The government has authorized the army to activate up to 40,000 reservists, and Israeli TV stations said about a quarter of those forces had been called up, signaling that a decision on a ground invasion could still be days away.
A ground offensive in Gaza would be a risky gamble for Israel. It could lead to heavy civilian casualties on the Palestinian side and trigger strong international criticism, as was the case during one that killed hundreds of Palestinians in 2009.
Israeli security officials say they have prepared different scenarios inside Gaza, ranging from a quick pinpoint operation to a full reoccupation of the seaside strip. Israel withdrew from Gaza in 2005.
In the first indication that cease-fire efforts were underway, the office of Egyptian President Abdel-Fattah el-Sissi said he held "extensive contacts with all active and concerned parties" to end the fighting.
It said the two sides discussed the "critical conditions and the need to stop all military action, and to stop the slide" toward more violence. It called on Israel to protect Palestinian civilians.
U.N. Secretary-General Ban Ki-moon said he spent Wednesday calling Netanyahu, Palestinian Authority President Mahmoud Abbas, Sissi, and other regional leaders to push the two sides toward a cease-fire.
"This is one of the most critical tests the region has faced in recent years," Ban told a news conference. "Gaza is on a knife-edge. The deteriorating situation is leading to a downward spiral which could quickly get beyond anyone's control."
In Washington, the State Department said Kerry spoke by phone with Netanyahu and planned to talk to Abbas to urge both sides to de-escalate the crisis.
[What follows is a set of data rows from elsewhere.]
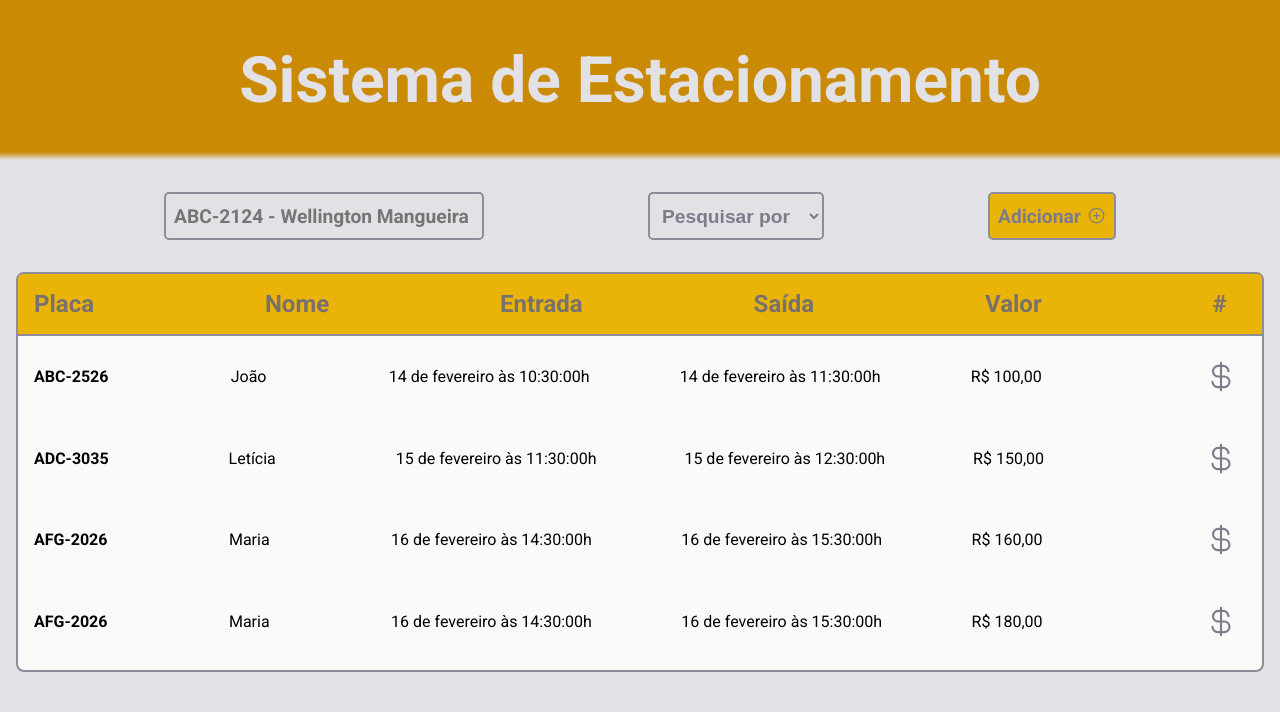
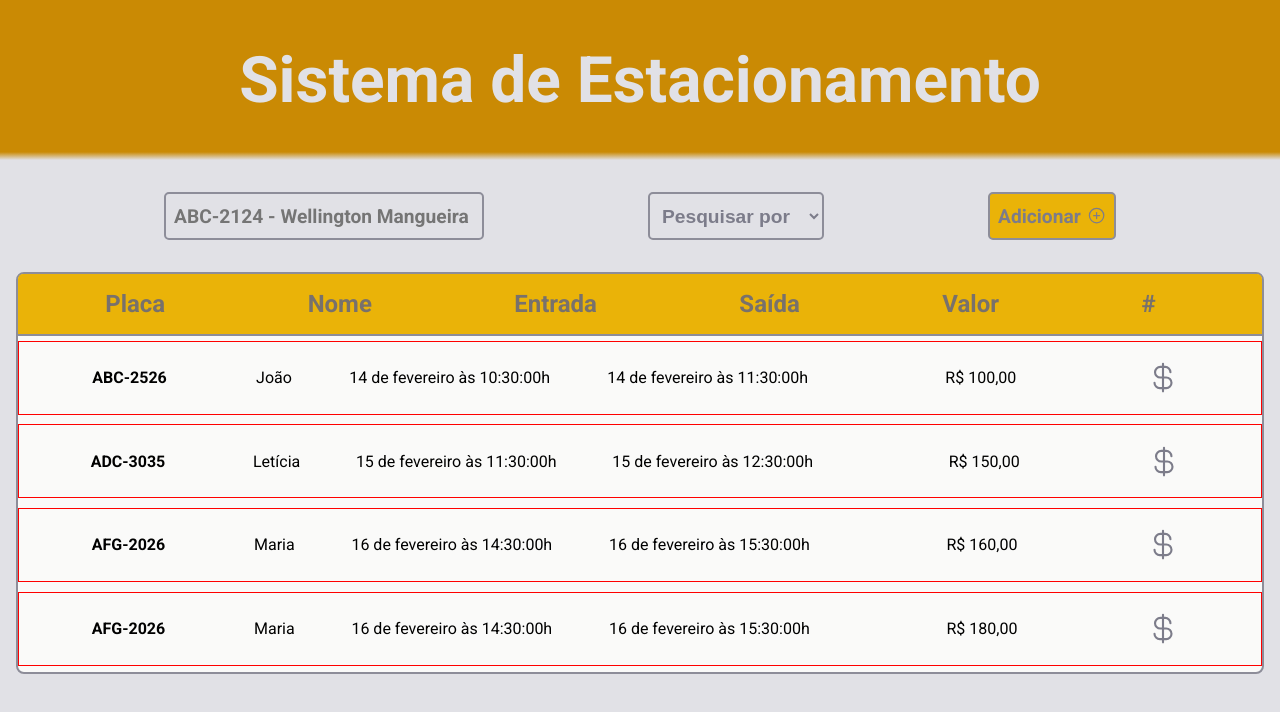
Before and after one commit to leticea/parking-system-react, a React (Vite) app: page / in a window 1280 px wide. Shown: the top 712 px of the page. Built offline with nearby package versions, Linux system fonts and the light colour scheme.

Commit message:
editando o layout

```diff
--- a/src/components/HomeContainer.module.css
+++ b/src/components/HomeContainer.module.css
@@ -91,7 +91,7 @@
   border-bottom: 2px solid var(--gray-400);
 
   display: flex;
-  justify-content: space-between;
+  justify-content: space-around;
   padding: 1rem;
   font-size: 1.5rem;
 
@@ -103,14 +103,13 @@
 }
 
 .infoContainer {
-  max-height: 300px;
+  max-height: 21rem;
   display: flex;
   align-items: center;
   flex-direction: column;
   justify-content: space-between;
   font-size: 1.2rem;
   overflow-x: hidden;
-  //overflow-y: scroll;
 
   //border: 1px solid red;
 }
--- a/src/components/RegisteredVehicle.module.css
+++ b/src/components/RegisteredVehicle.module.css
@@ -2,21 +2,21 @@
   width: 100%;
   display: flex;
   align-items: center;
-  justify-content: space-between;
+  justify-content: space-evenly;
   padding: 1rem;
   font-size: 1rem;
   margin: 0.3rem;
 
-  //border: 1px solid red;
+  border: 1px solid red;
 }
 
 .dataContainer p {
-  margin-left: 3rem;
-  margin-right: 2rem;
+  margin-left: -2rem;
+  margin-right: rem;
 }
 
 .dataContainer span {
-  margin-right: 4rem;
+  margin-left: 5rem;
 }
 
 .dataContainer button {
@@ -27,6 +27,8 @@
   color: var(--gray-500);
   cursor: pointer;
 
+  display: flex;
+
   //border: 1px solid red;
 }
 
```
Netanyahu confirmed he spoke to Kerry, Ban and German Chancellor Angela Merkel, but gave no indication the offensive would stop.